In today's IT Blogwatch
, RIM's BlackBerry woes continue -- you didn't think you'd heard the last of it, did you? Not to mention MIT's really cool I/O brush...
Poor BlackBerry users, this can't be good news for them or RIM. Our story
gives the background: "The U.S. Supreme Court today turned down a request to review a major patent infringement ruling against the maker of the BlackBerry e-mail device. The high court rejected a petition by Research In Motion Ltd. to review a federal appeals court ruling that could lead to a shutdown of most U.S. BlackBerry sales and service ... The case goes back to 2002, when patent-holder NTP Inc. successfully sued RIM in a lower court. It won an injunction in 2003 to halt U.S. sales of the BlackBerry and shut down its service, although that ruling was stayed pending appeal. The appeals court scaled back the initial ruling but still concluded that RIM infringed on NTP patents. RIM and NTP reached a tentative $450 million settlement on the dispute in March, but the deal fell apart in June. RIM wants the lower court to enforce the agreement."
» Dennis Crouch
reports: "Another in a series of setbacks in RIM’s patent defense. The Court's refusal to grant certiorari
means that this case will quickly come to a head at the district court level. A hearing is now expected within the next few weeks to determine the scope of any eventual injunction that may be issued. On a broader scale, the Federal Circuit's decision opened the gate for patentees to assert their patents against 'transnational' systems. In RIM's case, the appellate court held that NTP's patent's could be infringed even though the BlackBerry maker’s routers and servers were located in Canada." [Dennis also previously wrote on the RIM appeal that led up to this decision]
» Ars's Eric Bangeman
: "The fate of RIM's US fortunes are once again in the hands of US District Court Judge James Spencer ... Throughout the dispute, RIM has had a two-pronged strategy of appealing unfavorable legal rulings while attempting to get NTP's patents overturned. The decision of the Supreme Court left RIM's judicial losing streak largely intact, but the US Patent and Trademark Office has been much kinder to the BlackBerry maker. Late in December, the USPTO took the unusual step of notifying the two parties that they intended to overturn all of NTP's patents ... NTP will appeal, giving the whole tired saga another lease on life ... could drag out for some time while NTP appeals ... At the very least, it looks like BlackBerry users' fears
that the US BlackBerry network will go dark will not be realized anytime soon."
: "According to RIM, while review by the Supreme Court is generally uncommon, the company sought review because it believes the case raises significant national and international issues ... RIM maintains that an injunction is inappropriate given the specific facts of this case, including the rejection of NTP patent claims by the Patent Office ... there is the ability to fully compensate NTP through ongoing royalty payments in lieu of an injunction ... RIM has been busy preparing software workaround designs which it intends to implement if necessary to maintain the operation of BlackBerry services in the United States."
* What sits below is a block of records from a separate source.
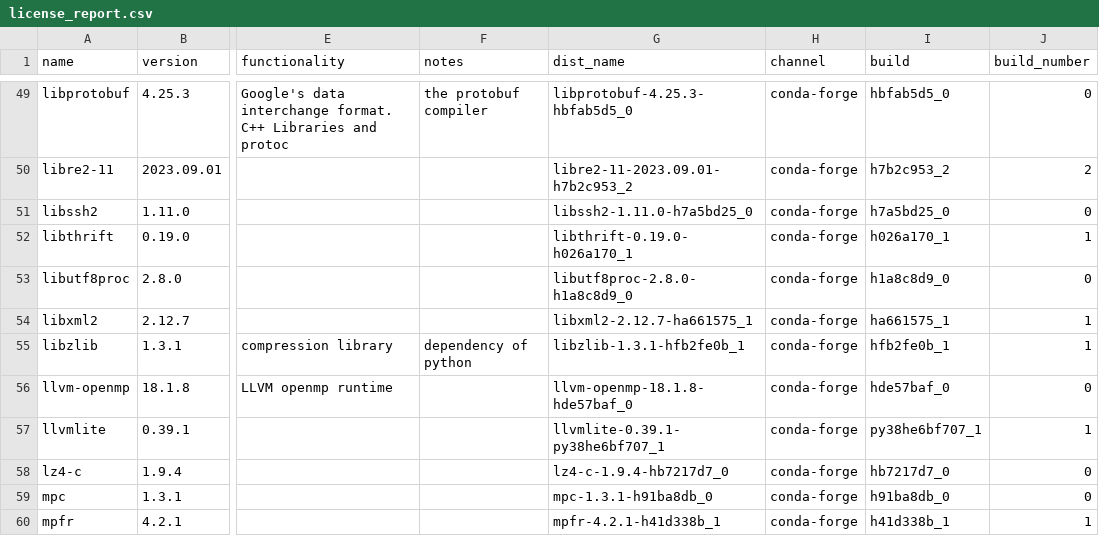
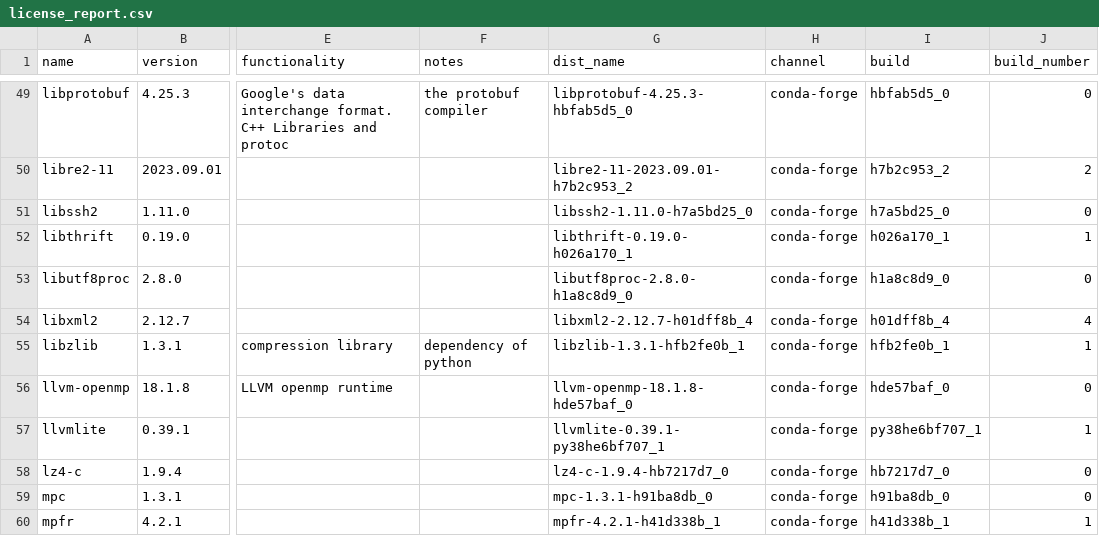
Before and after one commit to splunk/Splunk-python-for-scientific-computing, a CSV file: darwin_arm64/license_report.csv, drawn as a sheet; only a part is shown, gaps mark what is left out; the diff covers the shown part only; the diff names each change by its address in the sheet, - before the commit and + after, or states it on an @@ line.

```diff
--- a/darwin_arm64/license_report.csv
+++ b/darwin_arm64/license_report.csv
-G54 (dist_name): libxml2-2.12.7-ha661575_1
+G54 (dist_name): libxml2-2.12.7-h01dff8b_4
-I54 (build): ha661575_1
+I54 (build): h01dff8b_4
-J54 (build_number): 1
+J54 (build_number): 4
```
Also changed, not shown: 1 added row, 1 removed row and 14 edited cells elsewhere in this file, tools/license_extra.csv, 4 other files.
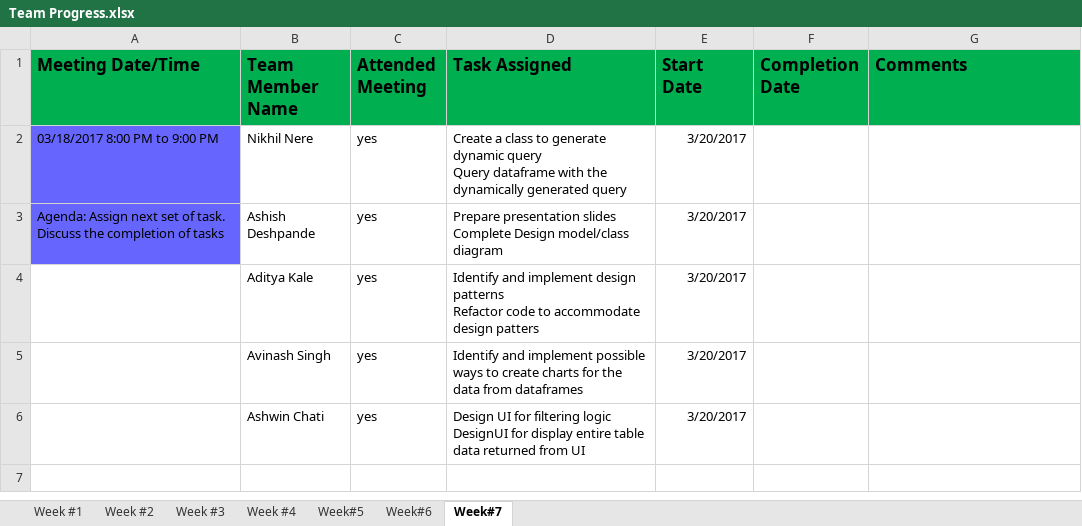
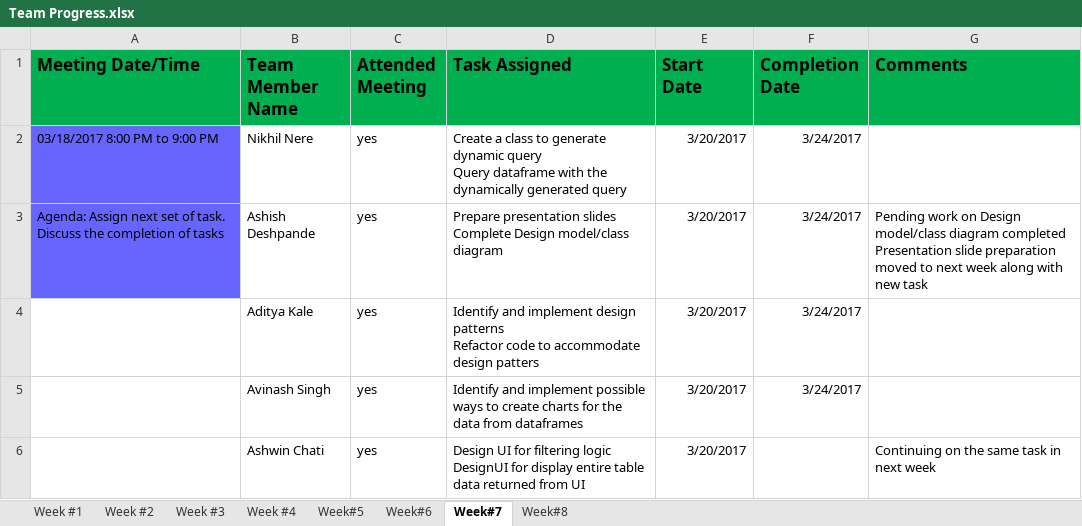
Before and after one commit to akale3/Dashboard, an Excel workbook: Team Progress.xlsx, sheet Week#7, drawn as a sheet; values as stored, in another font and other column widths than the file's, no borders; ↵ is a line break in a cell; the diff names each change by its address in the sheet, - before the commit and + after, or states it on an @@ line.

```diff
--- a/Team Progress.xlsx (sheet Week#7)
+++ b/Team Progress.xlsx (sheet Week#7)
+sheet tab: Week#8
-F2:F5 (Completion Date): (empty)
+F2:F5 (Completion Date): 3/24/2017
-G3 (Comments): (empty)
+G3 (Comments): Pending work on Design model/class diagram completed ↵ Presentation slide preparation moved to next week along with new task
-G6 (Comments): (empty)
+G6 (Comments): Continuing on the same task in next week
```
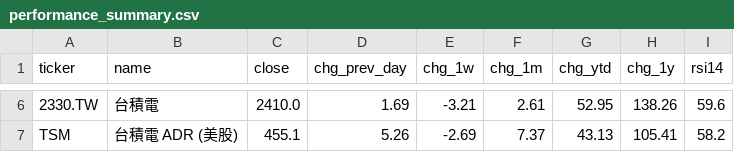
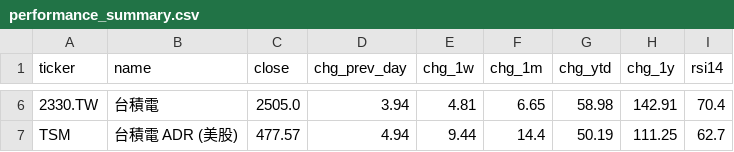
Before and after one commit to CHIHHSIENHUANG114456007/-, a CSV file: data/performance_summary.csv, drawn as a sheet; only a part is shown, gaps mark what is left out; the diff covers the shown part only.

```diff
--- a/data/performance_summary.csv
+++ b/data/performance_summary.csv
@@ -6,2 +6,2 @@
-2330.TW,台積電,2410.0,1.69,-3.21,2.61,52.95,138.26,59.6
-TSM,台積電 ADR (美股),455.1,5.26,-2.69,7.37,43.13,105.41,58.2
+2330.TW,台積電,2505.0,3.94,4.81,6.65,58.98,142.91,70.4
+TSM,台積電 ADR (美股),477.57,4.94,9.44,14.4,50.19,111.25,62.7
```
Also changed, not shown: 28 edited cells elsewhere in this file, data/stock_0050_TW.csv, data/stock_0056_TW.csv, 5 other files.
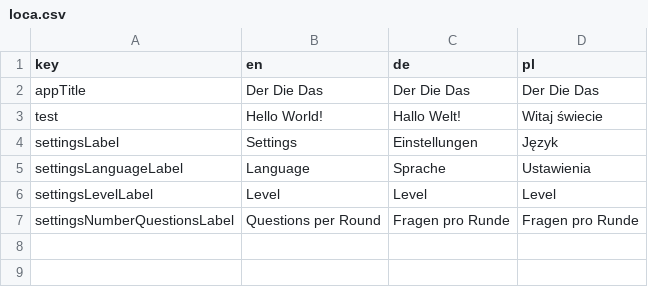
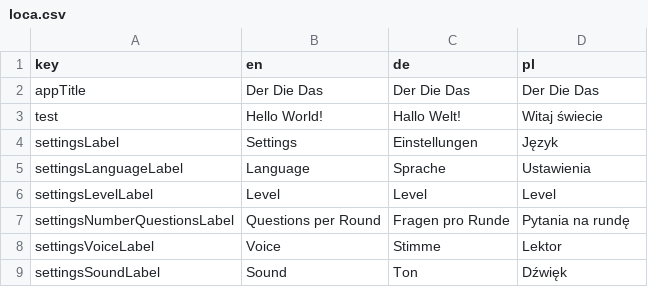
Before and after one commit to defuncart/der_die_das, a CSV file: assets_dev/loca/loca.csv, drawn as a sheet.

Commit message:
Settings: add voice/sound

```diff
--- a/assets_dev/loca/loca.csv
+++ b/assets_dev/loca/loca.csv
@@ -6,2 +6,4 @@ settingsLanguageLabel;Language;Sprache;Ustawienia
 settingsLevelLabel;Level;Level;Level
-settingsNumberQuestionsLabel;Questions per Round;Fragen pro Runde;Fragen pro Runde
+settingsNumberQuestionsLabel;Questions per Round;Fragen pro Runde;Pytania na rundę
+settingsVoiceLabel;Voice;Stimme;Lektor
+settingsSoundLabel;Sound;Ton;Dźwięk
```
Also changed, not shown: 3 other files.
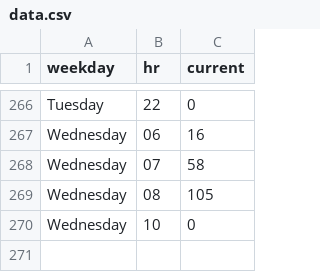
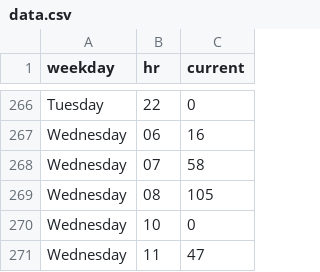
Before and after one commit to thning/swim, a CSV file: data.csv, drawn as a sheet; only a part is shown, gaps mark what is left out.

Commit message:
daily crawl

```diff
--- a/data.csv
+++ b/data.csv
@@ -270 +270,2 @@ Wednesday,08,105
 Wednesday,10,0
+Wednesday,11,47
```
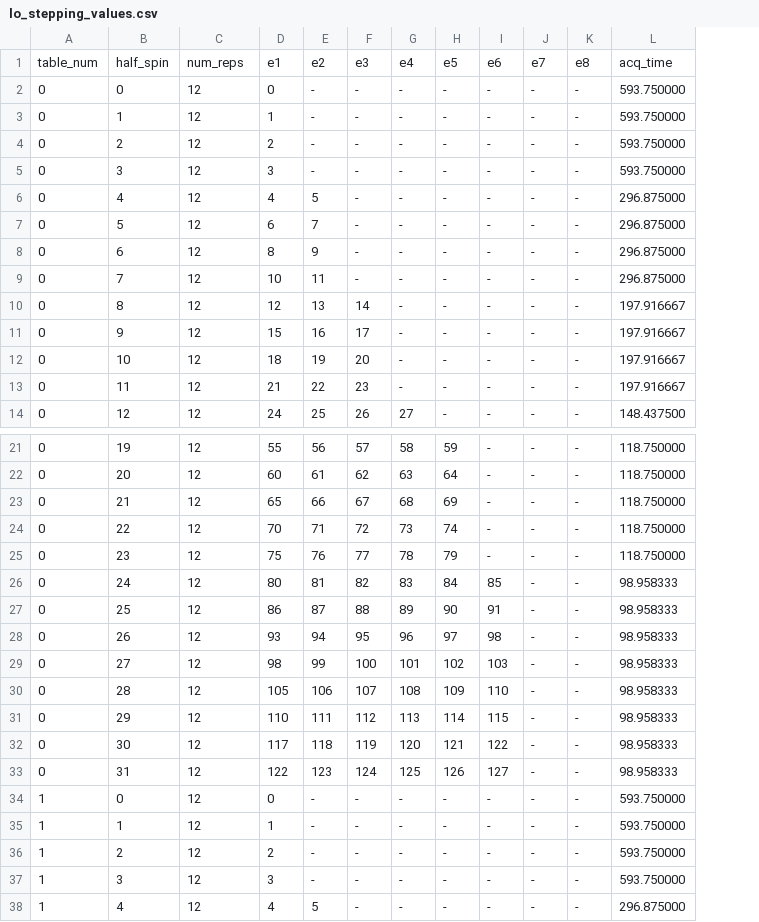
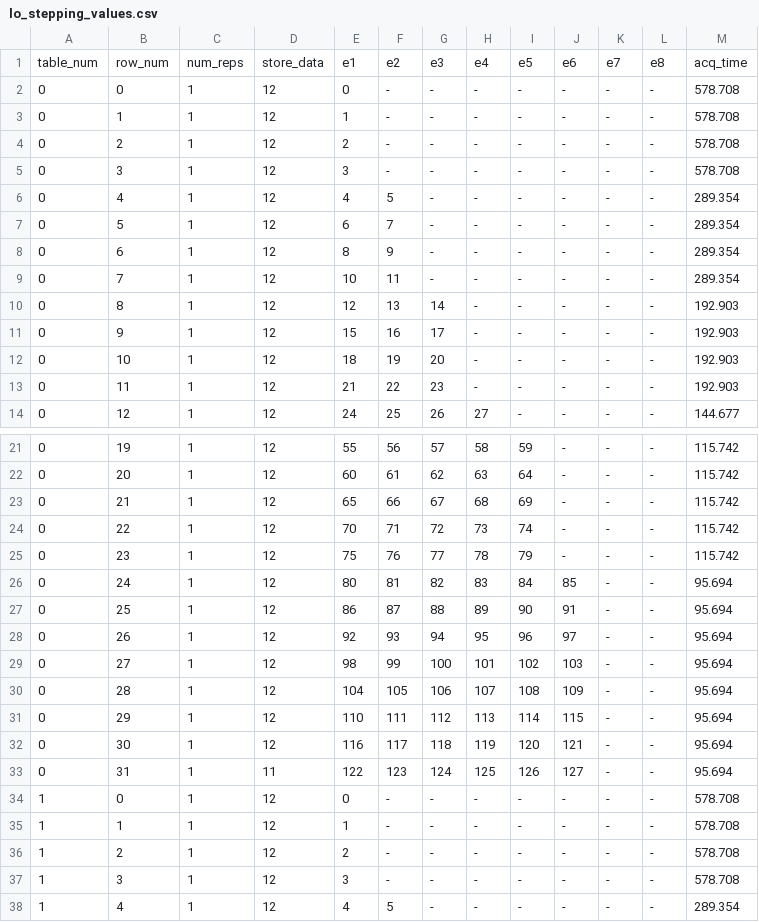
Before and after one commit to IMAP-Science-Operations-Center/imap_processing, a CSV file: imap_processing/codice/data/lo_stepping_values.csv, drawn as a sheet; only a part is shown, gaps mark what is left out; removed rows and columns are numbered as before the commit, all else as after; the diff covers the shown part only; the diff names each change by its address in the sheet, - before the commit and + after, or states it on an @@ line.

Commit message:
CoDICE L1a various fixes (#557)
* Updated explainiation of variable length data in packet definition
* Updated data_type values for l1a products
* Updated APID mapping; updated telemetry definitions file
* Now using custom launch_time
* Added esa_sweep and acq_times values to CDF file as data variables
* Changed a bunch of CDF attributes and formatting
* Some changes to counters CDF attrs in anticipation of updates to cdflib

```diff
--- a/imap_processing/codice/data/lo_stepping_values.csv
+++ b/imap_processing/codice/data/lo_stepping_values.csv
+column C, rows 1-14: num_reps | 1 | 1 | 1 | 1 | 1 | 1 | 1 | 1 | 1 | 1 | 1 | 1 | 1; rows 21-38: all 1
-column L, rows 1-14: acq_time | 593.750000 | 593.750000 | 593.750000 | 593.750000 | 296.875000 | 296.875000 | 296.875000 | 296.875000 | 197.916667 | 197.916667 | 197.916667 | 197.916667 | 148.437500; rows 21-38: 118.750000 | 118.750000 | 118.750000 | 118.750000 | 118.750000 | 98.958333 | 98.958333 | 98.958333 | 98.958333 | 98.958333 | 98.958333 | 98.958333 | 98.958333 | 593.750000 | 593.750000 | 593.750000 | 593.750000 | 296.875000
+column M, rows 1-14: acq_time | 578.708 | 578.708 | 578.708 | 578.708 | 289.354 | 289.354 | 289.354 | 289.354 | 192.903 | 192.903 | 192.903 | 192.903 | 144.677; rows 21-38: 115.742 | 115.742 | 115.742 | 115.742 | 115.742 | 95.694 | 95.694 | 95.694 | 95.694 | 95.694 | 95.694 | 95.694 | 95.694 | 578.708 | 578.708 | 578.708 | 578.708 | 289.354
-B1: half_spin
+B1: row_num
-D1: num_reps
+D1: store_data
-E28: 93
+E28: 92
-F28: 94
+F28: 93
-G28: 95
+G28: 94
-H28: 96
+H28: 95
-I28: 97
+I28: 96
-J28: 98
+J28: 97
-E30: 105
+E30: 104
-F30: 106
+F30: 105
-G30: 107
+G30: 106
-H30: 108
+H30: 107
-I30: 109
+I30: 108
-J30: 110
+J30: 109
-E32: 117
+E32: 116
-F32: 118
+F32: 117
-G32: 119
+G32: 118
-H32: 120
+H32: 119
-I32: 121
+I32: 120
-J32: 122
+J32: 121
-D33: 12
+D33: 11
```
Also changed, not shown: 57 edited cells elsewhere in this file, 12 other files.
shone a ray of sensibility into the legal maze: "The waste is underhyped. Regardless of the outcome, the end result is still wasted resources. Years of legal action costs quite a bit. Even just the financial resources, let alone the time, wasted on such endeavors could be better put towards technical research. At least then we'd have something productive to show in the end. While many claim that patents strive to increase the efficiency of the market, it is quite clear they do not. Indeed, the resources funneled off to deal with this legal battle could have actually been used for useful means. Anyone who strives for an efficient market cannot condone this sort of wasteful behavior."
, made a couple of interesting comments at Gizmodo: "If the blackberry is shut down, Congress will pass a law making it legal. Maybe they'll even call for patent reform. (Remember the US Government is one of the largest users of Blackberries around (around 10%), and those politicians, if they lose their crackberries, they'll see to it that it gets fixed.) Why do you think the NTP 'settlement' allows RIM to keep operating the network for the US Government? Of course, even at 10%, it isn't profitable to continue running the network... Wonder what would happen if RIM were to sue back for damages (since NTP won't have the resources)... RIM owning the entirety of NTP's patent portfolio. Scary."
And finally... MIT's I/O Brush: The world as the Palette
... take a gander at one of the videos (bottom of the page)
Richi Jennings is an independent technology and marketing consultant, specializing in email, blogging, Linux, and computer security. A 20 year, cross-functional IT veteran, he is also an analyst at Ferris Research. Contact Richi at firstname.lastname@example.org. Also contributing to today's post: Judi Dey, our very own Antipodean.